While shopping recently I met another car in a mall lot lane. I could see the driver and passenger plainly. They looked Middle Eastern, and I didn’t know them.
But the driver smiled and gave me a little wave. I waved back, puzzled. I knew he wasn’t responding to my friendly face. My self-delusion doesn’t stretch quite that far.
I figured it out at last, I think. He and his friend were wearing suits and ties. I was wearing a tie too, and my weekend fedora (the older one, a Christy’s Foldable).
His greeting had been the salute of one civilized man to another. Accustomed to more gracious attire back where he came from, he’d found even a threadbare specimen like me a welcome sight in a land of barbarians.
I think we’ve got it all wrong about clothes in this country. I think we’ve had it wrong ever since the cultural petit mal that was the 1960s.
We revered something called “authenticity” back in the Sixties. Dressing neatly, grooming ourselves, even basic hygiene — all such activities were condemned as “plastic.” Conformist. Hypocritical. Real beauty sprang from the heart, we told each other, and anyone blind to such beauty had, like, no soul, man. The really authentic thing, of course, would have been to wear no clothes at all, but where that wasn’t practical (like in February in Minnesota, where I lived then and live now), decency demanded dressing like a Biafran refugee and smelling like a dog’s bed.
It never occurred to us, in our innocence (no, let’s be honest — our arrogance), that inner beauty might also involve some small concern for the noses of others, and that cleaning up, smelling good, and covering ourselves with attractive clothing might also be a way of striving for greater peace and universal consciousness in the world.
Of course we were young then, our generation, and some of us actually did look good without clothes on.
Not as many as thought they did, though.
Certainly not me.
IN ANY CASE, TODAY the “Now Generation” of the Sixties is entering its own sixties, and the percentage of us whose bodies bear close inspection has… well, I just had supper and I’d rather not think about it.
Many are the duties a responsible culture (if there were one around) would lay upon us, its elders. We’d be expected to keep the fires of reason and tradition burning in the home and the public square. We’d be expected to act as a damper on the political and social passions of our youngers, counseling against complacent pacifism on the one hand and obnoxious aggression on the other. We’d be expected to provide a little free babysitting for the grandchildren when the kids needed a weekend in Tahoe or St. Thomas.
But no duty of elders, it seems to me, is more vital to the common weal on a day-to-day basis than that of simply dressing decently. An old man in a neat suit (preferably with a hat. Extra points for a cane) is a walking civic improvement. By contrast, an old fart in baggy shorts and a Budweiser tee-shirt is a sight from which small children should be shielded. By force of law if necessary.
About old women I shall say nothing at all (mostly out of fear).
Throughout history each generation has heard the complaint, “Young people today have no manners! They don’t respect their elders!”

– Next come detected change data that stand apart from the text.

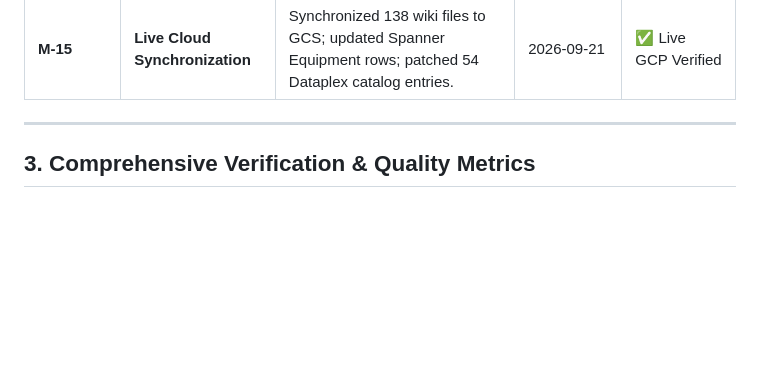
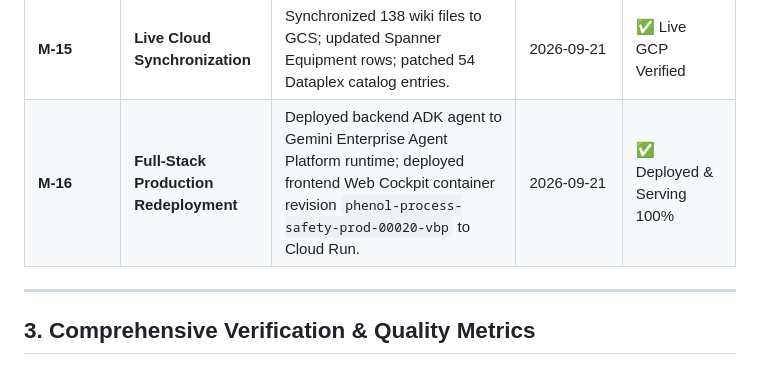
Before and after one commit to pantana-na/pttep-kg, a Markdown page: specs/plan/CONSOLIDATED_IMPLEMENTATION_PLAN.md, the part around the change. Rendered like a GitHub page; blank space fills up the shorter version.

Commit message:
docs: record Milestone M-16 Full-Stack Production Redeployment in consolidated plan

```diff
--- a/specs/plan/CONSOLIDATED_IMPLEMENTATION_PLAN.md
+++ b/specs/plan/CONSOLIDATED_IMPLEMENTATION_PLAN.md
@@ -43,6 +43,7 @@ The platform has transitioned from an initial multi-agent prototype into an ente
 | **M-13** | **Spanner Graph 2D Pan/Scroll** | Drag-to-pan, 2D mouse wheel/trackpad scroll, toolbar directional controls, mathematical auto-centering. | 2026-09-20 | ✅ 40/40 Tests Green |
 | **M-14** | **Repository Data Sanitization** | Decontaminated proprietary identifiers across 52 wiki files, DB seeds, and code; adopted Neutral Refinery Profile. | 2026-09-21 | ✅ 155/155 Tests Green |
 | **M-15** | **Live Cloud Synchronization** | Synchronized 138 wiki files to GCS; updated Spanner Equipment rows; patched 54 Dataplex catalog entries. | 2026-09-21 | ✅ Live GCP Verified |
+| **M-16** | **Full-Stack Production Redeployment** | Deployed backend ADK agent to Gemini Enterprise Agent Platform runtime; deployed frontend Web Cockpit container revision `phenol-process-safety-prod-00020-vbp` to Cloud Run. | 2026-09-21 | ✅ Deployed & Serving 100% |
 
 ---
 
```
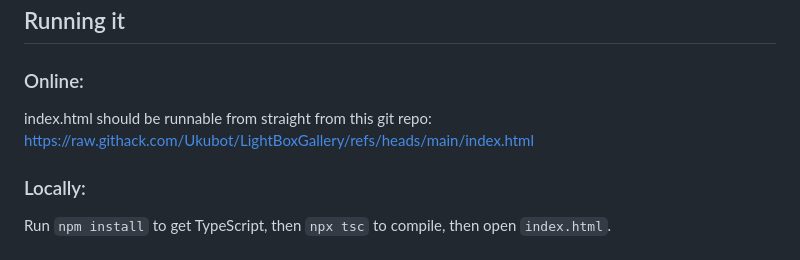
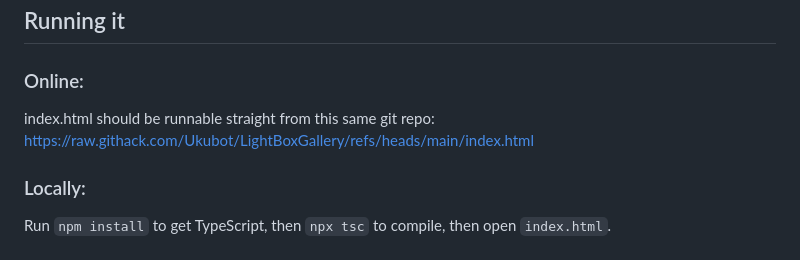
Before and after one commit to Ukubot/LightBoxGallery, a Markdown page: README.md, the part around the change. Drawn GitHub-style.

Commit message:
Typo fix

```diff
--- a/README.md
+++ b/README.md
@@ -6,7 +6,7 @@ A responsive product image gallery with lightbox. No libraries or dependencies,
 ## Running it
 
 ### Online:
-index.html should be runnable from straight from this git repo: https://raw.githack.com/Ukubot/LightBoxGallery/refs/heads/main/index.html
+index.html should be runnable straight from this same git repo: https://raw.githack.com/Ukubot/LightBoxGallery/refs/heads/main/index.html
 ### Locally:
 Run `npm install` to get TypeScript, then `npx tsc` to compile, then open `index.html`.
 
```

A man of faith in a godless age is hitting Americans where it hurts.
Mr. and Mrs. American Spectator Reader, let P.J. O’Rourke talk sense to your kids.
In Britain, defending your property can get you life.
The debacle of this president’s administration is both a cause and a symptom of the decline of American values. Unless Congress impeaches him, that decline will go on unchecked. An eminent jurist surveys the damage and assesses the chances for the recovery of our culture.
It won’t take long for conservatives to scratch this presidential wannabe off their 2008 scorecard.
The American Christmas, like the songs that celebrate it, makes room for everybody under the rainbow. Is that why so many people seem to be hostile to it?
Was the President done in by the economy, or by the politics of the economy?